Dream car or Budget, which comes first? Tell us your thoughts | No thanks

A Grand Monday: Honda Concerto

Published 14 January 2019

When is a Rover not a Rover? Answer: When it’s a Honda. The Honda Concerto was launched in 1989, a spin-off from Honda’s relationship with Honda. And while much of the engineering was carried out by Honda (the EF Civic and the Concerto had quite a bit in common, for example), all versions of the Concerto for Europe were assembled at the Rover factory in Longbridge, Birmingham, where they were constructed alongside the outwardly similar Rover ‘R8’ 200 and 400 models.

Unsurprisingly, the Concerto was a marginal seller here in the UK, where patriotic buyers generally voted for the home-grown Rover-badged models, but for those who bought a Concerto, there was little to disappoint. The Rover R8 was, after all, a thoroughly decent car, and here was a variant that came with the additional promise of Japanese mechanical reliability and Honda quality control - indeed, all Concertos that came out of Longbridge were taken to Honda first for quality approval, before being sent out to dealers. 

This example is a rare rust-free survivor and appears to be in rude health, with just 53,000 miles on the clock and an advisory-free MoT behind it. The cabin will be instantly familiar to anyone who’s ever driven an R8, but the driving experience is oddly different, with a firmer ride, lighter steering and the indicator and wiper column stalks swapped round. No, we’ve no idea why, either.

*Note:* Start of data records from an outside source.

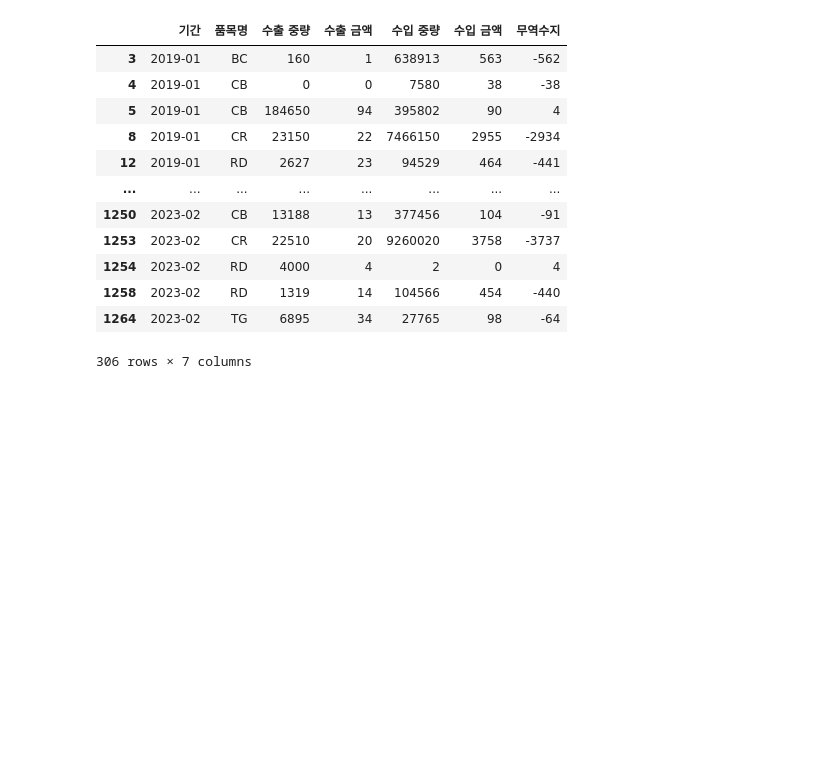
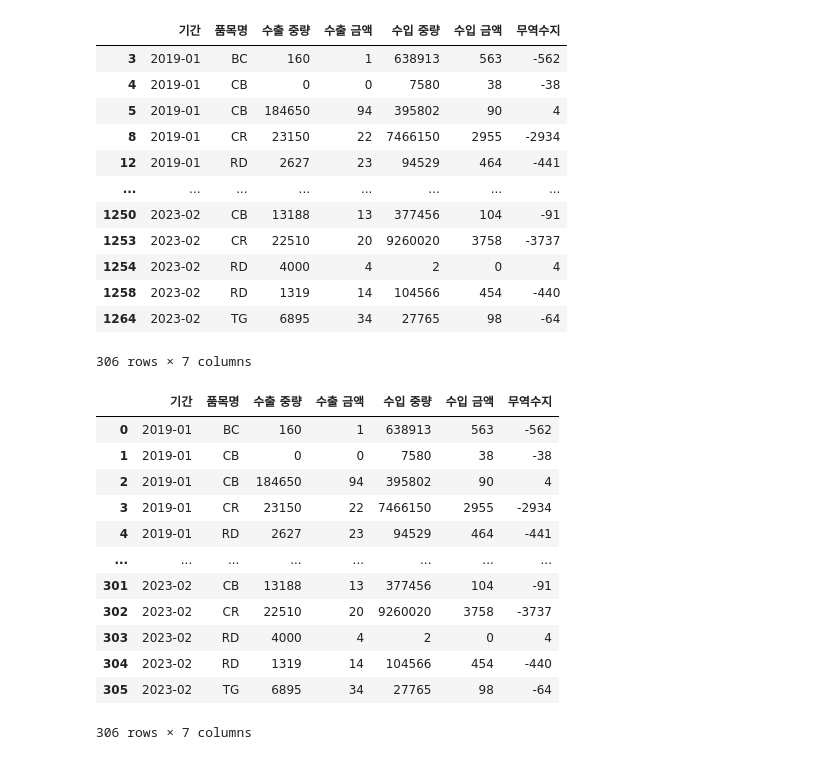
Before and after one commit to syl0702/dacon_jeju, a Jupyter notebook: analysis.ipynb, the cells around one changed output. Saved outputs shown, nothing was run; the diff lists cells and outputs as text; code cells hidden in the pictures; blank space fills up the shorter version.

Commit message:
reset index

```diff
--- a/analysis.ipynb
+++ b/analysis.ipynb
@@ -197,3 +197,19 @@ trad_df
 | 1258 | 2023-02 | RD | 1319 | 14 | 104566 | 454 | -440 |
 | 1264 | 2023-02 | TG | 6895 | 34 | 27765 | 98 | -64 |
 306 rows × 7 columns
+# %%
+trad_df.reset_index(drop=True)
+# %% [output]
+|  | 기간 | 품목명 | 수출 중량 | 수출 금액 | 수입 중량 | 수입 금액 | 무역수지 |
+| 0 | 2019-01 | BC | 160 | 1 | 638913 | 563 | -562 |
+| 1 | 2019-01 | CB | 0 | 0 | 7580 | 38 | -38 |
+| 2 | 2019-01 | CB | 184650 | 94 | 395802 | 90 | 4 |
+| 3 | 2019-01 | CR | 23150 | 22 | 7466150 | 2955 | -2934 |
+| 4 | 2019-01 | RD | 2627 | 23 | 94529 | 464 | -441 |
+| ... | ... | ... | ... | ... | ... | ... | ... |
+| 301 | 2023-02 | CB | 13188 | 13 | 377456 | 104 | -91 |
+| 302 | 2023-02 | CR | 22510 | 20 | 9260020 | 3758 | -3737 |
+| 303 | 2023-02 | RD | 4000 | 4 | 2 | 0 | 4 |
+| 304 | 2023-02 | RD | 1319 | 14 | 104566 | 454 | -440 |
+| 305 | 2023-02 | TG | 6895 | 34 | 27765 | 98 | -64 |
+306 rows × 7 columns
```
Also changed, not shown: parts of 2 cells of this notebook.
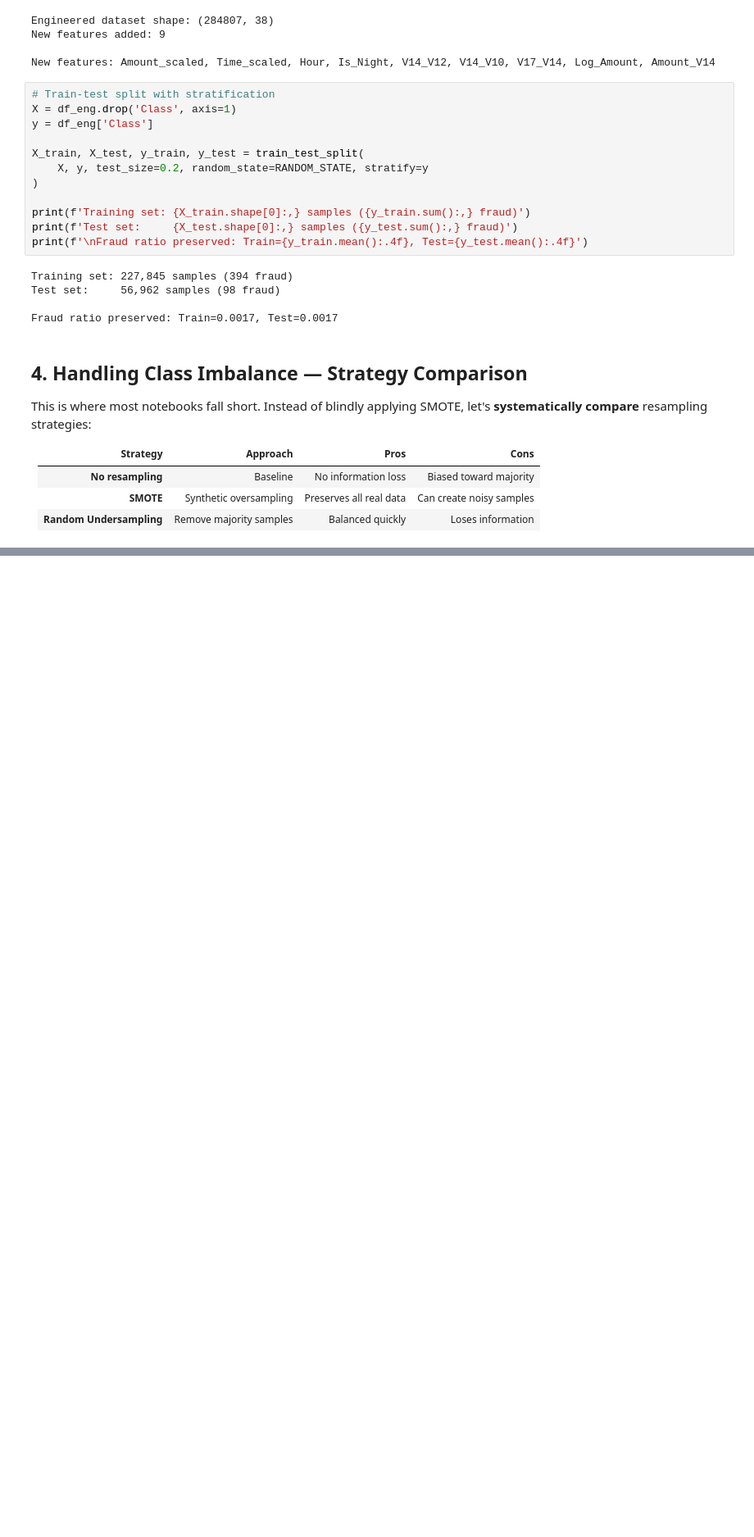
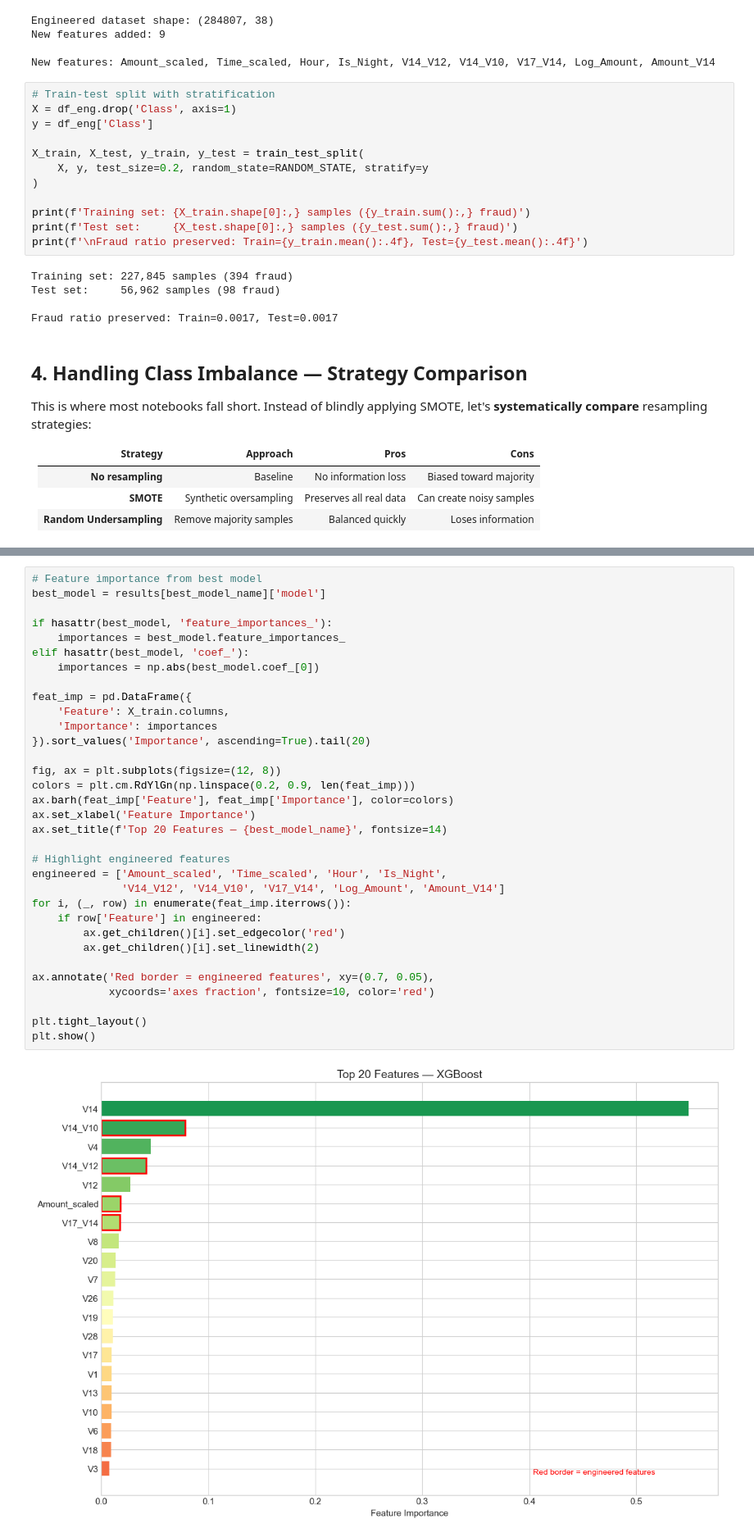
Before and after one commit to rushibankar3/Credit-card-fraud-detection-, a Jupyter notebook: credit-card-fraud-detection.ipynb, the cells around one changed output, grey strips where cells are left out. Shown at 82% size. Drawn from its saved outputs; the diff is of its cells as text; blank space fills up the shorter version.

```diff
--- a/credit-card-fraud-detection.ipynb
+++ b/credit-card-fraud-detection.ipynb
@@ -395,0 +646,35 @@ plt.show()
+# %%
+# Feature importance from best model
+best_model = results[best_model_name]['model']
+
+if hasattr(best_model, 'feature_importances_'):
+    importances = best_model.feature_importances_
+elif hasattr(best_model, 'coef_'):
+    importances = np.abs(best_model.coef_[0])
+
+feat_imp = pd.DataFrame({
+    'Feature': X_train.columns,
+    'Importance': importances
+}).sort_values('Importance', ascending=True).tail(20)
+
+fig, ax = plt.subplots(figsize=(12, 8))
+colors = plt.cm.RdYlGn(np.linspace(0.2, 0.9, len(feat_imp)))
+ax.barh(feat_imp['Feature'], feat_imp['Importance'], color=colors)
+ax.set_xlabel('Feature Importance')
+ax.set_title(f'Top 20 Features — {best_model_name}', fontsize=14)
+
+# Highlight engineered features
+engineered = ['Amount_scaled', 'Time_scaled', 'Hour', 'Is_Night',
+              'V14_V12', 'V14_V10', 'V17_V14', 'Log_Amount', 'Amount_V14']
+for i, (_, row) in enumerate(feat_imp.iterrows()):
+    if row['Feature'] in engineered:
+        ax.get_children()[i].set_edgecolor('red')
+        ax.get_children()[i].set_linewidth(2)
+
+ax.annotate('Red border = engineered features', xy=(0.7, 0.05),
+            xycoords='axes fraction', fontsize=10, color='red')
+
+plt.tight_layout()
+plt.show()
+# %% [output]
+[figure, added]
```
Also changed, not shown: parts of 10 cells of this notebook.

Honda Concerto (4)

At £995, it’s probably all the money. But this is a very rare car indeed, these days…                                        

Comments

leftfield lenny    on 14 January 2019

I had the 1.6 16v 130 bhp model in red. A very nice motor, A few very expensive issues under my ownership, which were common faults to the model, but I was lucky that the trader seller coughed up most of the costs i.e. the electric sunroof and intermittent wash wipe function for the front windscreen. I was able to get a ignition amplifier second hand from a breaker. The previous owner had a extremely expensive time trying to fix the rear handbrake set up for every service / MOT (on disc brakes, problem caused by incorrect and over adjustment of the handbrake adjuster). The 1.6 16v model seems to have been the weak link in the range. Although the odd 1.5 and 1.6 single cam models can be found for sale, I've yet to come across the 130 bhp version in recent years.

Edited by leftfield lenny on 14/01/2019 at 15:37

neil rapsey    on 14 January 2019

The 1.6i ex was the concerto equivalent of the Rover gti, loaded with all the toys of the day, twin cam engine, 4 electric windows, a/c , leather, red light illumination on each door.
Also there were only 2 body styles, 5 door and 4 door saloon. Rarity must play a part in that they are strong Money.

leftfield lenny    on 15 January 2019

Yes, now that you mentioned it, that was the model that I owned. I just haven't come across a 5 door EXi Concerto in years!

leftfield lenny    on 16 January 2019

Mine was a 1990 G reg model, and that didn't have aircon. In fact, I've never came across one with the aircon fitted, let alone the optional alloy wheels. I took my self purchased alloys of my old Integra EXi and they stayed on my Concerto to the end of my ownership in 2002. The car ceased to appear on any DVLA records in 2004.

Add a comment

 

Ask Honest John